-- Task item --
The lines of the records that include "frontend" should all be copied.

-- Records shown --
======
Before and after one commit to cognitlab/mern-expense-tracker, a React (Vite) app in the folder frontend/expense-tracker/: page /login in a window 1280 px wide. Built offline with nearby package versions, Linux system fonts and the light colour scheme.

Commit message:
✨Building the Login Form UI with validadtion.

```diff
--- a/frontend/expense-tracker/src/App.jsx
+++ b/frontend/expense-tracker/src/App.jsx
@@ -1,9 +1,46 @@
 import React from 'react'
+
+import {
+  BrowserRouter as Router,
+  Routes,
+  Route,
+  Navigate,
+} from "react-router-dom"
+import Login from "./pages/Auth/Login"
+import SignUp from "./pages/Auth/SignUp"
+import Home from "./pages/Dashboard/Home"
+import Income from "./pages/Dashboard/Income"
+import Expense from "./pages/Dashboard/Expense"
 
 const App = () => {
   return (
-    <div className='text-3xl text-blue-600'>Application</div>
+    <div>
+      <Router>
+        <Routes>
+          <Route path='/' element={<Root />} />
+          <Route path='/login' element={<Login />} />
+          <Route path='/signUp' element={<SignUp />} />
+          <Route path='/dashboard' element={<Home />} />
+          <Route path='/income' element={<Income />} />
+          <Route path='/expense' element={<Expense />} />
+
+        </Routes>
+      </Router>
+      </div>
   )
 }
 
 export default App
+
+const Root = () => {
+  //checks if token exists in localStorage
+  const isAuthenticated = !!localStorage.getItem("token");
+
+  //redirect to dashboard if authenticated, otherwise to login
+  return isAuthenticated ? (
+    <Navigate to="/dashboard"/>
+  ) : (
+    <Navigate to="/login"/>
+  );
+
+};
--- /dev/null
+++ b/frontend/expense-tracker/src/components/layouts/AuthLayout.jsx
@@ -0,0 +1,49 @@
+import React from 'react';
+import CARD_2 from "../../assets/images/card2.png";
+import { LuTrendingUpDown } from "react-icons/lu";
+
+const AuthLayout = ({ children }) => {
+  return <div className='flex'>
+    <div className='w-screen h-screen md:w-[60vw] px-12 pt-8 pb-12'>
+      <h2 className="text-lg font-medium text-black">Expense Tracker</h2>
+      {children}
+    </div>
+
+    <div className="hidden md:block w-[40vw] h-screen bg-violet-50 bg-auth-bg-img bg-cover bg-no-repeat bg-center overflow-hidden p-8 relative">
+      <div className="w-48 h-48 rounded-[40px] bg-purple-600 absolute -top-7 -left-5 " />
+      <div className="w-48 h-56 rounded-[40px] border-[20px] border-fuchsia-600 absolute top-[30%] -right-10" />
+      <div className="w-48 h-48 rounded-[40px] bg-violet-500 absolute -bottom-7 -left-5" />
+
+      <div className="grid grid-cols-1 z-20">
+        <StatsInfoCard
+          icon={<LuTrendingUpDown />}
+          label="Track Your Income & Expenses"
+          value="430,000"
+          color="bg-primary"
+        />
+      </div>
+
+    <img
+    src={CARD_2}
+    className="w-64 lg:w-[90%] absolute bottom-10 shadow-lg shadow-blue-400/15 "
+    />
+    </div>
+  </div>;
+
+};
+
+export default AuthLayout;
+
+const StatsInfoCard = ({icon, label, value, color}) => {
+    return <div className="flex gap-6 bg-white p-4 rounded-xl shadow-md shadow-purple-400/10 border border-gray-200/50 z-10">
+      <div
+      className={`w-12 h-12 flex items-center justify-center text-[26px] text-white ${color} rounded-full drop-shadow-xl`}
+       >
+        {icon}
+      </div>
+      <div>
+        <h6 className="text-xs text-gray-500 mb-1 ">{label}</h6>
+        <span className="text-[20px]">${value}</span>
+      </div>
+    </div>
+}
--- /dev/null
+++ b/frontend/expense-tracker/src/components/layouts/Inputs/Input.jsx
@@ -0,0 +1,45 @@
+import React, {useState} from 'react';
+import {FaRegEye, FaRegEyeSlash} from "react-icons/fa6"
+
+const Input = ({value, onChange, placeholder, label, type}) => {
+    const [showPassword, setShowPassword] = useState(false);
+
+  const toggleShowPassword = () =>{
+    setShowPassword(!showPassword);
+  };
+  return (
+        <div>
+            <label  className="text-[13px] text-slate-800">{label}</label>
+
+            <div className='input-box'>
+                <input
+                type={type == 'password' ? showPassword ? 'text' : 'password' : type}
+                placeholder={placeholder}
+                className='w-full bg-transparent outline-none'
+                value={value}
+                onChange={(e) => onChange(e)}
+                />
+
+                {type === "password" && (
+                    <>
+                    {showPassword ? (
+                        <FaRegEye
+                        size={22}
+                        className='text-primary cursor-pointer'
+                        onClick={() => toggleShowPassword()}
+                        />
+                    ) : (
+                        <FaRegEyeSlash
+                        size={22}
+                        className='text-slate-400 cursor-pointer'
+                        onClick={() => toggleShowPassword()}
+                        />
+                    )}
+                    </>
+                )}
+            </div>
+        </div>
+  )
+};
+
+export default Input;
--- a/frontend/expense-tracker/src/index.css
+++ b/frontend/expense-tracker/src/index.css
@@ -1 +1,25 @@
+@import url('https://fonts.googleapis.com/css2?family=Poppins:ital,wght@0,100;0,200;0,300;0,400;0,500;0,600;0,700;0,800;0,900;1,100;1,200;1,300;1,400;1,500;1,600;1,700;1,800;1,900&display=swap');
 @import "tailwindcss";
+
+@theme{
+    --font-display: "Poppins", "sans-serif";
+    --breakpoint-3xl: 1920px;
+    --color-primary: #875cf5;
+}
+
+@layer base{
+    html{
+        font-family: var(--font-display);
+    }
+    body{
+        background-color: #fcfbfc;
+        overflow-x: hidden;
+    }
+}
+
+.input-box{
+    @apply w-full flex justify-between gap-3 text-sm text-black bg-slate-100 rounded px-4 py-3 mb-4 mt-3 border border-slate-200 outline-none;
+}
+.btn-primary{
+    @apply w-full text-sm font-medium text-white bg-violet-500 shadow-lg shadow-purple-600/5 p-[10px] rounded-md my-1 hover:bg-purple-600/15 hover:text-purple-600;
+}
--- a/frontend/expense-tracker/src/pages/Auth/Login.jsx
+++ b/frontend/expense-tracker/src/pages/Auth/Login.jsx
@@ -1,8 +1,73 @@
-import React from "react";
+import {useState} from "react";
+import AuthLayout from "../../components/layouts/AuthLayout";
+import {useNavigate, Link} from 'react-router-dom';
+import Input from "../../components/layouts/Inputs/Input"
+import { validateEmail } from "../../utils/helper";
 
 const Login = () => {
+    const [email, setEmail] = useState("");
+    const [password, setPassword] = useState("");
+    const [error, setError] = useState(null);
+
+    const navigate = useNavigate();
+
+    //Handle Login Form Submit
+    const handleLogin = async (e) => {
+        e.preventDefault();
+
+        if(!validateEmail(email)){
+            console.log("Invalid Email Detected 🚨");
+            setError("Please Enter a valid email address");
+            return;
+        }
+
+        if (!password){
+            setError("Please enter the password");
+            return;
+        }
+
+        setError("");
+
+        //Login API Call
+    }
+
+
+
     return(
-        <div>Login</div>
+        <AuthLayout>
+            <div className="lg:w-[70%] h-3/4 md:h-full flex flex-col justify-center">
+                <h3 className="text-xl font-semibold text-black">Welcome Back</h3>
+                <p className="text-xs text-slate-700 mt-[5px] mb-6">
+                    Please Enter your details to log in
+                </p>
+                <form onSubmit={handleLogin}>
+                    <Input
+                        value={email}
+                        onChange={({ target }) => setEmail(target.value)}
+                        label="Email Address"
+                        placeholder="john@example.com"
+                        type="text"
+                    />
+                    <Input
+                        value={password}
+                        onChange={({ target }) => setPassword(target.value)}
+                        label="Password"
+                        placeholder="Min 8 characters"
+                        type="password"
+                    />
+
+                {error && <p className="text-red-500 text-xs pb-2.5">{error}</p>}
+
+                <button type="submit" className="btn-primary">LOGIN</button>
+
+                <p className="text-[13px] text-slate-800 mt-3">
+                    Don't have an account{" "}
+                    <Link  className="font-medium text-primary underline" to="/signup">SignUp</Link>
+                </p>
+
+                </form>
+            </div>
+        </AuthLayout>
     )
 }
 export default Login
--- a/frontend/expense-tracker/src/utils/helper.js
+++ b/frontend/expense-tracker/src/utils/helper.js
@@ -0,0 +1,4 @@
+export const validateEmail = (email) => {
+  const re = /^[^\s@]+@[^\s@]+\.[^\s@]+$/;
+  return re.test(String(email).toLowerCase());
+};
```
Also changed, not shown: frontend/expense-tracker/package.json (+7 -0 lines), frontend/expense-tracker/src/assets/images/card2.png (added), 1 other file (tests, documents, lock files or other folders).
======
-- Task solution --
Before and after one commit to cognitlab/mern-expense-tracker, a React (Vite) app in the folder frontend/expense-tracker/: page /login in a window 1280 px wide. Built offline with nearby package versions, Linux system fonts and the light colour scheme.
--- a/frontend/expense-tracker/src/App.jsx
+++ b/frontend/expense-tracker/src/App.jsx
+++ b/frontend/expense-tracker/src/components/layouts/AuthLayout.jsx
+++ b/frontend/expense-tracker/src/components/layouts/Inputs/Input.jsx
--- a/frontend/expense-tracker/src/index.css
+++ b/frontend/expense-tracker/src/index.css
--- a/frontend/expense-tracker/src/pages/Auth/Login.jsx
+++ b/frontend/expense-tracker/src/pages/Auth/Login.jsx
--- a/frontend/expense-tracker/src/utils/helper.js
+++ b/frontend/expense-tracker/src/utils/helper.js
Also changed, not shown: frontend/expense-tracker/package.json (+7 -0 lines), frontend/expense-tracker/src/assets/images/card2.png (added), 1 other file (tests, documents, lock files or other folders).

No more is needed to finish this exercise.